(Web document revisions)
*****
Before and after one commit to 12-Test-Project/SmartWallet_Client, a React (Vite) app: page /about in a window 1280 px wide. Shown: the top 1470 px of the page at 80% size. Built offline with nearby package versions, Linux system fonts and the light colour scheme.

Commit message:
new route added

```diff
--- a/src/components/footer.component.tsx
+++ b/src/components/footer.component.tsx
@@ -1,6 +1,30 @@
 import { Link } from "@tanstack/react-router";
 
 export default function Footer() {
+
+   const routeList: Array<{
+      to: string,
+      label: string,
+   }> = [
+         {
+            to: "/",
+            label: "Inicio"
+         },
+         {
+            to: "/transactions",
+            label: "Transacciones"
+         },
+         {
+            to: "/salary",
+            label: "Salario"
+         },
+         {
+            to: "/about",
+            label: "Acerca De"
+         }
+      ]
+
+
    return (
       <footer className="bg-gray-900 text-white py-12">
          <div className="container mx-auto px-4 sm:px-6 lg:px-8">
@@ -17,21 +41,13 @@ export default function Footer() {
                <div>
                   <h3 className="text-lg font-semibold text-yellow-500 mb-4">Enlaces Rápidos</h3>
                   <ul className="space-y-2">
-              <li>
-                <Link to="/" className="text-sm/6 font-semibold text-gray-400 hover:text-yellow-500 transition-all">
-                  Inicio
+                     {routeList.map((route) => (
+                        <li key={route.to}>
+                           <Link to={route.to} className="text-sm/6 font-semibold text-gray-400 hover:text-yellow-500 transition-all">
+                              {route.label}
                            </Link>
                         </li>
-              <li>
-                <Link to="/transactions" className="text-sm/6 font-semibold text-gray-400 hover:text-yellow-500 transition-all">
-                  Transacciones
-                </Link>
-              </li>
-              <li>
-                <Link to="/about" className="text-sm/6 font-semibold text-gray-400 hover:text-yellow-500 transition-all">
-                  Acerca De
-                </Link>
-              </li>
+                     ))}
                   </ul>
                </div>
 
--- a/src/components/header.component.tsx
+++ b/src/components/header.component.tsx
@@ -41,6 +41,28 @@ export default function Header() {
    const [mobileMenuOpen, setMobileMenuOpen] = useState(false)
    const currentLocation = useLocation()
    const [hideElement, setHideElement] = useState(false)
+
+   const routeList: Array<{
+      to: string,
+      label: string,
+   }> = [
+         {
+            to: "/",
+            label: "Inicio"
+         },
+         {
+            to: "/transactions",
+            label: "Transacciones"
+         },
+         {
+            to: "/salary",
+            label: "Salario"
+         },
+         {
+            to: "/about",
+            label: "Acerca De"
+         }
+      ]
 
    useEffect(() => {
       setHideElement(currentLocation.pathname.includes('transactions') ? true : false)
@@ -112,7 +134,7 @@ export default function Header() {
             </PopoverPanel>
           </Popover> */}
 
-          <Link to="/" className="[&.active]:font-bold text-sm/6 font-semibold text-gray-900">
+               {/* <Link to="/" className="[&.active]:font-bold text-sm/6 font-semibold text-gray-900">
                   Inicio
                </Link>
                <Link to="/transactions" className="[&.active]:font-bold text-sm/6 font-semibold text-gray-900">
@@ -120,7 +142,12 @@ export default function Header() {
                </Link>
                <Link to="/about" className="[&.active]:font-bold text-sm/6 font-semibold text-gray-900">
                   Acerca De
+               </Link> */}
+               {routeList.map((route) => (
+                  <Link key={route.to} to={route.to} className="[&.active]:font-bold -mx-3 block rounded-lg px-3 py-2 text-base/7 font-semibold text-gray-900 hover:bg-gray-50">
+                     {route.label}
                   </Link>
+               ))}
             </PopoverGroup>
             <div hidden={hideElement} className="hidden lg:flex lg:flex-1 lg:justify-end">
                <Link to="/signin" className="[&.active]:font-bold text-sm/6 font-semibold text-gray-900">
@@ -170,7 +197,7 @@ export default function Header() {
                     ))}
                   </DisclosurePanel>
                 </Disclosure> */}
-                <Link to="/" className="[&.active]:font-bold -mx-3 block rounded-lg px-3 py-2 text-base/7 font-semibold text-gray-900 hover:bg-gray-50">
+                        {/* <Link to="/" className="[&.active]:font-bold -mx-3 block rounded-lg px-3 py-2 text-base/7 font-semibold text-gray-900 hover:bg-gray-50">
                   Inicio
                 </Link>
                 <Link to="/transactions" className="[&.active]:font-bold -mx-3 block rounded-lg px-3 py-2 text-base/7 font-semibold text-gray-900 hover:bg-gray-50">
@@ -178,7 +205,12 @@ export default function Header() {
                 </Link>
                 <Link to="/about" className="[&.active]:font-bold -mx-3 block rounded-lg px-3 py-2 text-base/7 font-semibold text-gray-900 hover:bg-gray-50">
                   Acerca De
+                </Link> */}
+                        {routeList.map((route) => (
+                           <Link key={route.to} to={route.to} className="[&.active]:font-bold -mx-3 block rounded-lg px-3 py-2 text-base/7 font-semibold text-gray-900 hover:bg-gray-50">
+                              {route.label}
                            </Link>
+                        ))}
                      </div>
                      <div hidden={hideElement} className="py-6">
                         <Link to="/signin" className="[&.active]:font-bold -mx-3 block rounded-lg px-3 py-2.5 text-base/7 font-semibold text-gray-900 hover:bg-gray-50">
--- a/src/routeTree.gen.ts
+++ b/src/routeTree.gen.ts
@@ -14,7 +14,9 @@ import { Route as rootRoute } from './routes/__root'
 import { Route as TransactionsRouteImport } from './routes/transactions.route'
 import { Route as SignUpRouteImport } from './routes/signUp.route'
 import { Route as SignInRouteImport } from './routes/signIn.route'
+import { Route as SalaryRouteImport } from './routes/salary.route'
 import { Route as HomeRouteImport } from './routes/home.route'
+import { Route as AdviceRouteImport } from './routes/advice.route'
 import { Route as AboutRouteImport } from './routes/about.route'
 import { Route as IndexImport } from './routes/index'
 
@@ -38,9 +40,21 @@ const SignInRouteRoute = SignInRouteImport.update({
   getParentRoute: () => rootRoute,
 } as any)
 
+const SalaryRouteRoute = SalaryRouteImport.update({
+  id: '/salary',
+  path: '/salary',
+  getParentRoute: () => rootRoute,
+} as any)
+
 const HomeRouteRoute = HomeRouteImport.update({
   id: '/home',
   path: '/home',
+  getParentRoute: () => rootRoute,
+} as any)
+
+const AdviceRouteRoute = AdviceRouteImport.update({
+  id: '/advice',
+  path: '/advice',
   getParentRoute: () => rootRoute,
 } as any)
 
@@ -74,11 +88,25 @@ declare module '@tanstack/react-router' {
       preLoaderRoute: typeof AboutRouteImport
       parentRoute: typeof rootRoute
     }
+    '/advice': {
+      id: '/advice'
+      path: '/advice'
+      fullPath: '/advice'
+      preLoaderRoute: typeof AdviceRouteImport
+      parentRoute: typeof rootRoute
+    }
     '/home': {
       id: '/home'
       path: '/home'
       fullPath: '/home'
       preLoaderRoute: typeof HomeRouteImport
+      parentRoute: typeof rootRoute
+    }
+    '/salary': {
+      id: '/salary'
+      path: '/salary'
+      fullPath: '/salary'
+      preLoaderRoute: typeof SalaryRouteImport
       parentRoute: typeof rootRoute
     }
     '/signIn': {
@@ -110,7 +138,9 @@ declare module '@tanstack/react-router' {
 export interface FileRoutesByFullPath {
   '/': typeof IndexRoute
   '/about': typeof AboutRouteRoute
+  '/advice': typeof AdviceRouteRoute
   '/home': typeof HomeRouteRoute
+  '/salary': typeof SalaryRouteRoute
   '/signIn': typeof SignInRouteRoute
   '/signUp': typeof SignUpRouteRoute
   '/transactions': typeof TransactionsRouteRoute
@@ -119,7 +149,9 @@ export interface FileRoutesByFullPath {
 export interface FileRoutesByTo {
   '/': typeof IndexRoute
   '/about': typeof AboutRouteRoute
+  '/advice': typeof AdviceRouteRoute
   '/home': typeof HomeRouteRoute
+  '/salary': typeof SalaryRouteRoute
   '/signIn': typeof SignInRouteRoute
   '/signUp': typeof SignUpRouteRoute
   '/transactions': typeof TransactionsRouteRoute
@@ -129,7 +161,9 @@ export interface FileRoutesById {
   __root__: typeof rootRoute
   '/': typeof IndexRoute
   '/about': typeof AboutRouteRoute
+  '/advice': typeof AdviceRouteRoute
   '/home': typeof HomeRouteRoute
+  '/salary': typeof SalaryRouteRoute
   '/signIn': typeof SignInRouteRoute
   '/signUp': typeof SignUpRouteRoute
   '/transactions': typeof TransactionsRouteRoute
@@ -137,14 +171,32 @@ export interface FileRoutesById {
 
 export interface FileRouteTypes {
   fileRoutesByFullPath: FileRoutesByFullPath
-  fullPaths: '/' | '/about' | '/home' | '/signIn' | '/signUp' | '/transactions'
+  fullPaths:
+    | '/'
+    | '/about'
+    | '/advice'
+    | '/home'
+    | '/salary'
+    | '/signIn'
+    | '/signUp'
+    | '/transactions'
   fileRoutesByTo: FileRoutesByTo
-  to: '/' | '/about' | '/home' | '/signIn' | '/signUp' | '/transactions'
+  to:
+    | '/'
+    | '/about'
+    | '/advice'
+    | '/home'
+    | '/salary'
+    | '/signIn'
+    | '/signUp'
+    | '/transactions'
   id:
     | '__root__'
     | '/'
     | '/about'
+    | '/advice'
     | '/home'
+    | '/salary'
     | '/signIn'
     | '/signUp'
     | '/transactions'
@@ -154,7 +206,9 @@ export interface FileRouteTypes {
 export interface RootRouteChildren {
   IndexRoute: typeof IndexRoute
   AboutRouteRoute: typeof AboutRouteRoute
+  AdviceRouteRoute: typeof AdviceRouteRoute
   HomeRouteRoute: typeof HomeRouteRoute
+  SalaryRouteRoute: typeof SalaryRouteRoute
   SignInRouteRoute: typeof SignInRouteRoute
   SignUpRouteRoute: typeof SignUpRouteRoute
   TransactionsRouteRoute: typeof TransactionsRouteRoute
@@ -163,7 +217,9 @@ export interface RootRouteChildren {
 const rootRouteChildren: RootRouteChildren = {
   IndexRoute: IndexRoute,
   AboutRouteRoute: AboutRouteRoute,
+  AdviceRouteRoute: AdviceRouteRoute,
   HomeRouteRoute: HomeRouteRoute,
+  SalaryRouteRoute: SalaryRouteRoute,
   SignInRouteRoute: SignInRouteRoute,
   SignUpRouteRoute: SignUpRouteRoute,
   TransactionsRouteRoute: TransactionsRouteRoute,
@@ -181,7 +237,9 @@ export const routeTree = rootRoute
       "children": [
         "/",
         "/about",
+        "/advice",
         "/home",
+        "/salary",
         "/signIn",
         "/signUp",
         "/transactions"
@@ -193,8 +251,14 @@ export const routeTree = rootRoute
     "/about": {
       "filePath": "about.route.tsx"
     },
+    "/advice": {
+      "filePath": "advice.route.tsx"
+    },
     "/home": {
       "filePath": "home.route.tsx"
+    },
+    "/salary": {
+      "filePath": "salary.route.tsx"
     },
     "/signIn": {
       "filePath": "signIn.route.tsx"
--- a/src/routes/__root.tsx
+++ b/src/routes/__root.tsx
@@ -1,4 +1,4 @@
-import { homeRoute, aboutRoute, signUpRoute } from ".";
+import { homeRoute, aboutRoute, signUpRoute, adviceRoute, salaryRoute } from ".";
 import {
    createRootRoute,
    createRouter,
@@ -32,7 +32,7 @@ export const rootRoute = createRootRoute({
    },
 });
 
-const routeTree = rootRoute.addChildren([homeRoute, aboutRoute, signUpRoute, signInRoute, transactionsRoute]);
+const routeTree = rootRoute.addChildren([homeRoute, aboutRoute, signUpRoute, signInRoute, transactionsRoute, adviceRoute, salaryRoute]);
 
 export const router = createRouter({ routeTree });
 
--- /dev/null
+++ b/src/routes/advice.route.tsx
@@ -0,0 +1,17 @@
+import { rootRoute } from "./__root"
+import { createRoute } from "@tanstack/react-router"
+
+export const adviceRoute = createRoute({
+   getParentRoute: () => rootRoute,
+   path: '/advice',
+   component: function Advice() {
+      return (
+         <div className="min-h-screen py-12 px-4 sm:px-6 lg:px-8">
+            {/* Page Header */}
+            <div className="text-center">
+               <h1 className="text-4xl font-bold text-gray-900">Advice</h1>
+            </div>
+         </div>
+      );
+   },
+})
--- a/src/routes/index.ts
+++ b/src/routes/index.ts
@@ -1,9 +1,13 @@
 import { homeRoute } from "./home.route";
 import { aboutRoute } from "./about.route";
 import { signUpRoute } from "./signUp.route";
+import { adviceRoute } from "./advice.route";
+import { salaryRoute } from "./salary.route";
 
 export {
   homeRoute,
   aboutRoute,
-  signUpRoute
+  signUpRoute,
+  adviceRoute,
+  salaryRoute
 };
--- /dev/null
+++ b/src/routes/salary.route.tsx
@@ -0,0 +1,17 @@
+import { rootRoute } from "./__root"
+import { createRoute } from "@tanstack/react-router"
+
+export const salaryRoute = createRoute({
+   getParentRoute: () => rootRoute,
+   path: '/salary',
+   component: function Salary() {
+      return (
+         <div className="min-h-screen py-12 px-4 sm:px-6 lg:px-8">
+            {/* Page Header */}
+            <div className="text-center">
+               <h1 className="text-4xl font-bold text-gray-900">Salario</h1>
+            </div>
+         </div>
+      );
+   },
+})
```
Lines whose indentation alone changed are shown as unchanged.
*****
● **GOAL OF THE EXERCISE**
Copy each line in the data that holds the word "useState".

● **SOLUTION TO THE PROBLEM**
    const [mobileMenuOpen, setMobileMenuOpen] = useState(false)
    const [hideElement, setHideElement] = useState(false)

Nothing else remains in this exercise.